A cryptographic hash function is an algorithm that takes an arbitrary block of data and returns a fixed-size bit string, hash value, such that an (accidental or intentional) change to the data will (with very high probability) change the hash value. The data to be encoded is often called the “message,” and the hash value is sometimes called the message digest. The ideal cryptographic hash function must have the following significant properties:

  1. It is easy to compute the hash value for any given message.
  2. It is infeasible to generate a message that has a given hash.
  3. It is infeasible to modify a message without changing the hash.
  4. It is infeasible to find two different messages with the same hash.

The Postal Service cryptographic hash standard is SHA-2 or SHA 256. Older algorithms (e.g., SHA 1) maintained by commercial products and applications used and developed by the Postal Service may continue to be supported since they may be required to validate digital signatures executed in the past and to decrypt objects encrypted in the past using the older algorithms and key sizes. These cases must show acceptable effort of migration to standard algorithms as identified in this policy and receive an exception waiver by the CISO. In addition it is recommended that:

  1. A Salt value is always used with your hash. This is especially important if the sensitive data to be protected is short like a password, social security number, or a payment card number.
  2. Always use a Strong Salt value when creating a credential hash. A Salt is a fixed-length cryptographically-strong random value.
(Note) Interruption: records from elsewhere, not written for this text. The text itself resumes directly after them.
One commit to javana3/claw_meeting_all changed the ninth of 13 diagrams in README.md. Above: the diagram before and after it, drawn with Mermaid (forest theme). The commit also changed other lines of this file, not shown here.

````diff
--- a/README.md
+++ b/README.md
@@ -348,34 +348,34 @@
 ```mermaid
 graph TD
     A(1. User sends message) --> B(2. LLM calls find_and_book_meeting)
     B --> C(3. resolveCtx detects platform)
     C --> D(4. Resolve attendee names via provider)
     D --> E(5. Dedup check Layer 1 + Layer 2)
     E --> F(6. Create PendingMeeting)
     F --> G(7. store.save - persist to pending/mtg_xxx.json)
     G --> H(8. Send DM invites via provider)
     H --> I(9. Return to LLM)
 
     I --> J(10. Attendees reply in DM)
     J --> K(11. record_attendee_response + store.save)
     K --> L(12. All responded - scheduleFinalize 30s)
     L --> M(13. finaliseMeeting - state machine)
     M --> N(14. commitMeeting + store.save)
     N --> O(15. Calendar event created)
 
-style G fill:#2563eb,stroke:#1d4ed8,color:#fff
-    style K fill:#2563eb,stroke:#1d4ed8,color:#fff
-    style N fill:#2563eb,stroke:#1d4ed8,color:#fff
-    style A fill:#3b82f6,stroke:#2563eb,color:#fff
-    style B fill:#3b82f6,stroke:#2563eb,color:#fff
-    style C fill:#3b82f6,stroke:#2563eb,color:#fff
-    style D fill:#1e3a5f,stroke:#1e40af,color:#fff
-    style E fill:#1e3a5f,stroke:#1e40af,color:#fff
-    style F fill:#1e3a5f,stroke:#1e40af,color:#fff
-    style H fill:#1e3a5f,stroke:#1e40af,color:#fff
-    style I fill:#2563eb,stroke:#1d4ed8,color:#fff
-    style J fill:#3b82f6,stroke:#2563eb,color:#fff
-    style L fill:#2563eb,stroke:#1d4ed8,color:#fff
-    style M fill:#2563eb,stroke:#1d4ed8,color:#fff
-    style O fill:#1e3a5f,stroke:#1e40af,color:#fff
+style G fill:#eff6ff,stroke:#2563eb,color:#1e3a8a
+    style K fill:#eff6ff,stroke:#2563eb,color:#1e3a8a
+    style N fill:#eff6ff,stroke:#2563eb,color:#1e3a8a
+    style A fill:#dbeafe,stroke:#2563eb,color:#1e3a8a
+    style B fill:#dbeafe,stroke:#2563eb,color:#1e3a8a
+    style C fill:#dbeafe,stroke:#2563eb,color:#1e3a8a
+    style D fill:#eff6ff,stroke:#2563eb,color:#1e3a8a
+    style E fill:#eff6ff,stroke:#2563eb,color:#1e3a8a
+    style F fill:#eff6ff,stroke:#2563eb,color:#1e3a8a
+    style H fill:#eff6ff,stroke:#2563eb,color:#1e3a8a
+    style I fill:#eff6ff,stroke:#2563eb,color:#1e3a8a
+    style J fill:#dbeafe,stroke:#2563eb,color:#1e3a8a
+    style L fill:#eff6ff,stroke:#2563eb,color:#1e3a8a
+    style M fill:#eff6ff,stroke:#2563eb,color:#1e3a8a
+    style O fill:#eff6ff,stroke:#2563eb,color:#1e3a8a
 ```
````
Follow these practices to properly implement credential-specific salts:
    1. Generate a unique salt upon creation of each stored credential (not only per user or systemwide).
    2. Use cryptographically-strong random data.
    3. As storage permits, use a 32-byte or 64-byte salt.
  3. The Salt value should be protected as any other cryptographic value.